Detected change data:
[Start of Attachment]

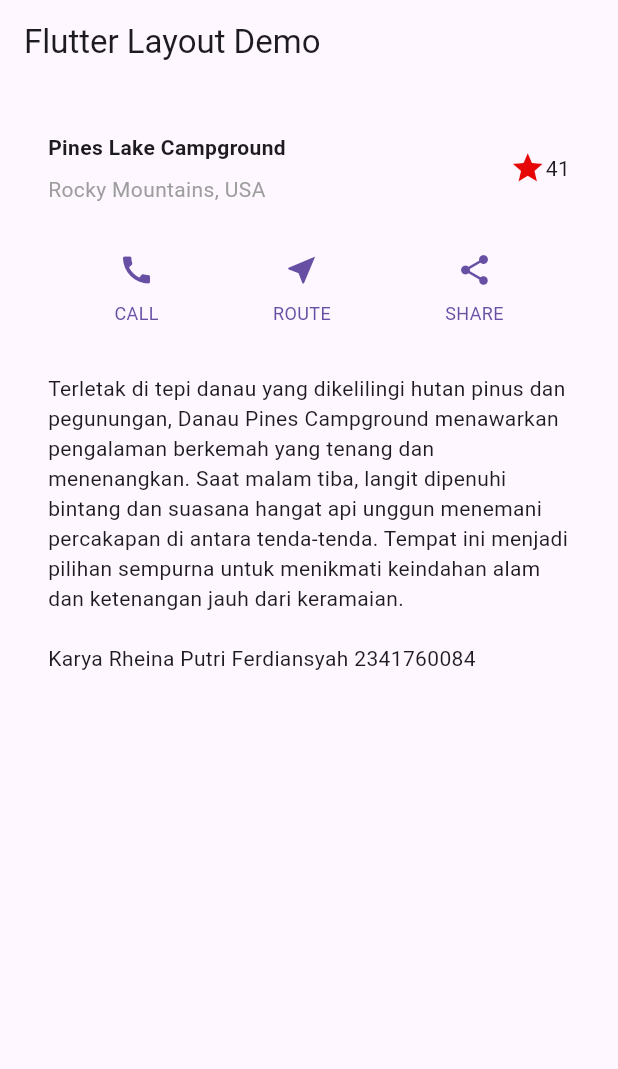
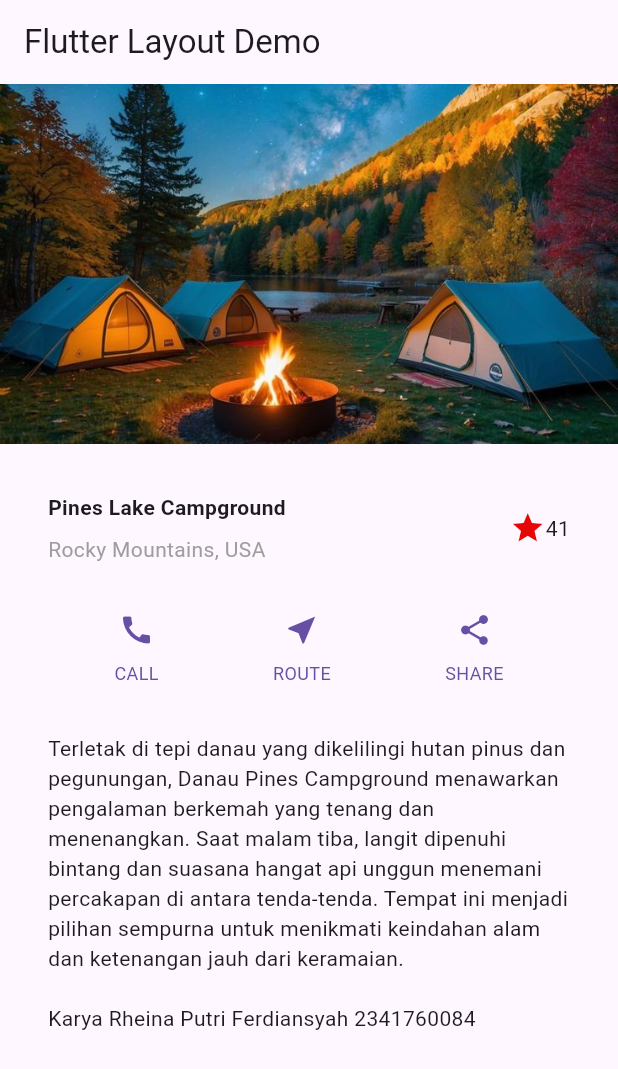
Before and after one commit to rheinaputri/Pertemuan-5---Flutter-2, a Flutter app: the screen it shows after launch, on a phone screen of 412 x 824 dp. Shown: the top 1069 px of the screen. Run offline on Flutter 3.47's test engine with Material 3 defaults, Android fonts, the phone set to English and light mode, and no system bars.

```diff
--- a/layout_flutter/lib/main.dart
+++ b/layout_flutter/lib/main.dart
@@ -66,9 +66,16 @@ class MyApp extends StatelessWidget {
     return MaterialApp(
       title: 'Flutter Layout: Rheina Putri Ferdiansyah (2341760084)',
       home: Scaffold(
-        appBar: AppBar(title: const Text('Flutter Layout Demo')),
+        appBar: AppBar(
+          title: const Text('Flutter Layout Demo')),
         body: ListView(
           children: [
+            Image.asset(
+              'images/campground.jpeg',
+              width: 600,
+              height: 240,
+              fit: BoxFit.cover,
+            ),
             titleSection,
             buttonSection,
             textSection,
--- a/layout_flutter/pubspec.yaml
+++ b/layout_flutter/pubspec.yaml
@@ -21,4 +21,4 @@ flutter:
   uses-material-design: true
 
   assets:
-    - images/
+    - images/campground.jpeg
```
Also changed, not shown: layout_flutter/images/p4.1.png (added), layout_flutter/images/p4.2.png (added), layout_flutter/images/p4.3.png (added), 1 other file.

[End of Attachment]

Please print each of the records word for word, keeping the pictures out.

[Exercise result]
Before and after one commit to rheinaputri/Pertemuan-5---Flutter-2, a Flutter app: the screen it shows after launch, on a phone screen of 412 x 824 dp. Shown: the top 1069 px of the screen. Run offline on Flutter 3.47's test engine with Material 3 defaults, Android fonts, the phone set to English and light mode, and no system bars.

```diff
--- a/layout_flutter/lib/main.dart
+++ b/layout_flutter/lib/main.dart
@@ -66,9 +66,16 @@ class MyApp extends StatelessWidget {
     return MaterialApp(
       title: 'Flutter Layout: Rheina Putri Ferdiansyah (2341760084)',
       home: Scaffold(
-        appBar: AppBar(title: const Text('Flutter Layout Demo')),
+        appBar: AppBar(
+          title: const Text('Flutter Layout Demo')),
         body: ListView(
           children: [
+            Image.asset(
+              'images/campground.jpeg',
+              width: 600,
+              height: 240,
+              fit: BoxFit.cover,
+            ),
             titleSection,
             buttonSection,
             textSection,
--- a/layout_flutter/pubspec.yaml
+++ b/layout_flutter/pubspec.yaml
@@ -21,4 +21,4 @@ flutter:
   uses-material-design: true
 
   assets:
-    - images/
+    - images/campground.jpeg
```
Also changed, not shown: layout_flutter/images/p4.1.png (added), layout_flutter/images/p4.2.png (added), layout_flutter/images/p4.3.png (added), 1 other file.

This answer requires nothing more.